Do not squeeze a stye - Like pimples, it is by nature we tend to squeeze bumps on our body. However, we should not squeeze and rupture a stye by force. As the bacteria is contagious, the infection can spread to other areas of the eye.
Do not rub your eyes - This is especially so if you have dirty hands as it may worsen the condition. If your eyelids experience discomfort, a piece of cloth dampened with hot water can relive it.
Do not share towels or handkerchiefs - It can spread to others, remember, it can be contagious.
Do not use contact lenses - Bear with your vanity and use prescription glasses while your stye heals naturally. If possible, avoid makeup on the eye as well.
Ditch your eye makeup - Your eye makeup can contain staph bacteria (staphylococcus) which caused the initial infection. You wouldn't want the problem to return anytime soon. Beyond a stye, staph infections can lead to other minor skin infections as well.
Waiting It Out
The best way to rid your stye is to wait it out and let it heal on its own. A stye infection cures naturally within a week, sometimes in days or even overnight. Of course, it important not to reiterate not to squeeze the bump and let it rupture on its own.

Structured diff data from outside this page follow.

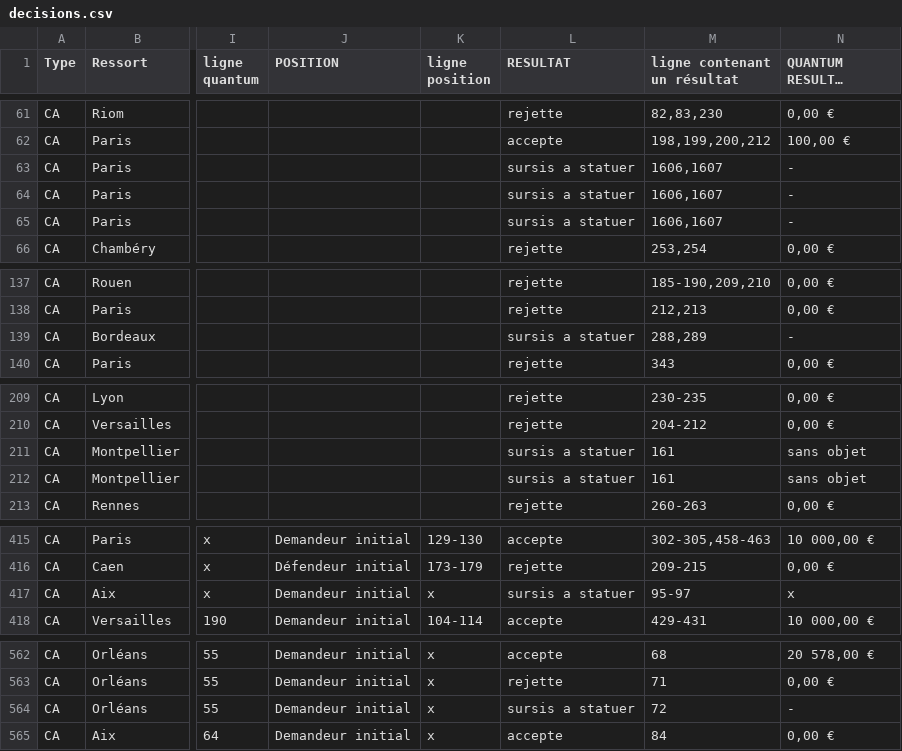
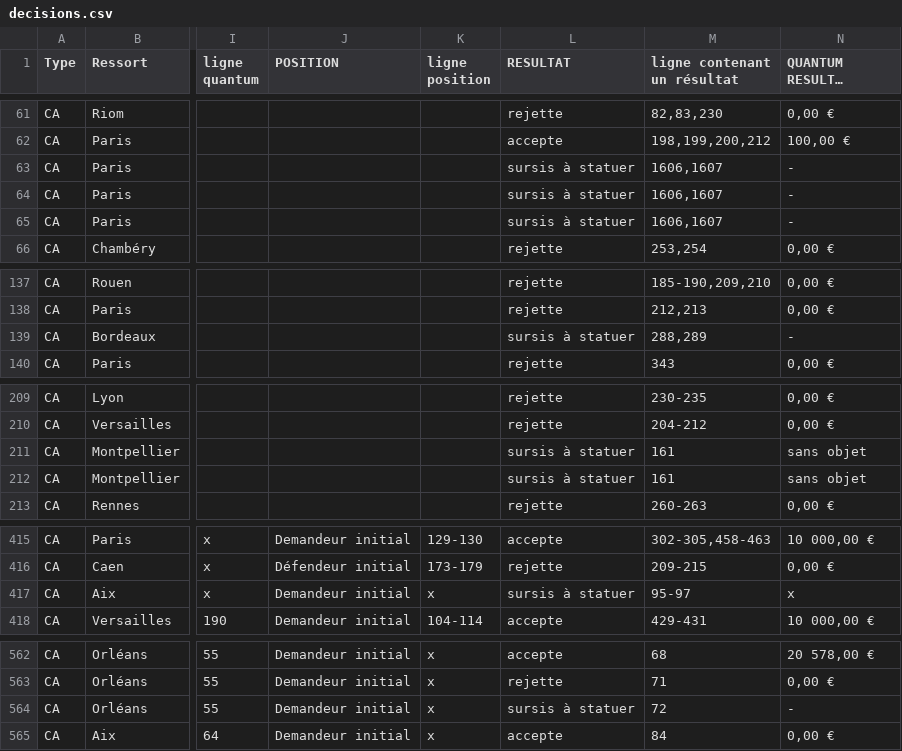
Before and after one commit to miralisa/stage-2017, a CSV file: decisions.csv, drawn as a sheet; only a part is shown, gaps mark what is left out; long unchanged cells end in …; the diff covers the shown part only; the diff names each change by its address in the sheet, - before the commit and + after, or states it on an @@ line.

```diff
--- a/decisions.csv
+++ b/decisions.csv
-L63:L65 (RESULTAT): sursis a statuer
+L63:L65 (RESULTAT): sursis à statuer
-L139 (RESULTAT): sursis a statuer
+L139 (RESULTAT): sursis à statuer
-L211:L212 (RESULTAT): sursis a statuer
+L211:L212 (RESULTAT): sursis à statuer
-L417 (RESULTAT): sursis a statuer
+L417 (RESULTAT): sursis à statuer
-L564 (RESULTAT): sursis a statuer
+L564 (RESULTAT): sursis à statuer
```
Also changed, not shown: 1 edited cell elsewhere in this file, 6 other files.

If it takes more than 10 days to heal naturally, it is certainly more than just a stye or a case of complications occurring. Consider see your medical practitioner in this case.
Warm Water Compress
Applying heat is the best way to accelerate healing of a stye. Use warm water compresses few times daily for about 5 to 10 minutes each. In addition to being effective at killing some bacteria, it provides soothing relief and it works especially well for sty infection in infants. Warm to hot (not scalding) water should be used and do not forget to use a clean piece of cloth. You can also use cotton balls or buds, free of dirt of course.
You can purchase antibacterial ointments or creams over the counter at most pharmacies to treat styes. They are not costly and usually use common ingredients such as mineral oils and wheat germ oil. Use a painkiller such as paracetamol if necessary but only if the pain is unbearable, I would suggest paying the doctor a visit instead. Remember to follow the directions on the medication strictly.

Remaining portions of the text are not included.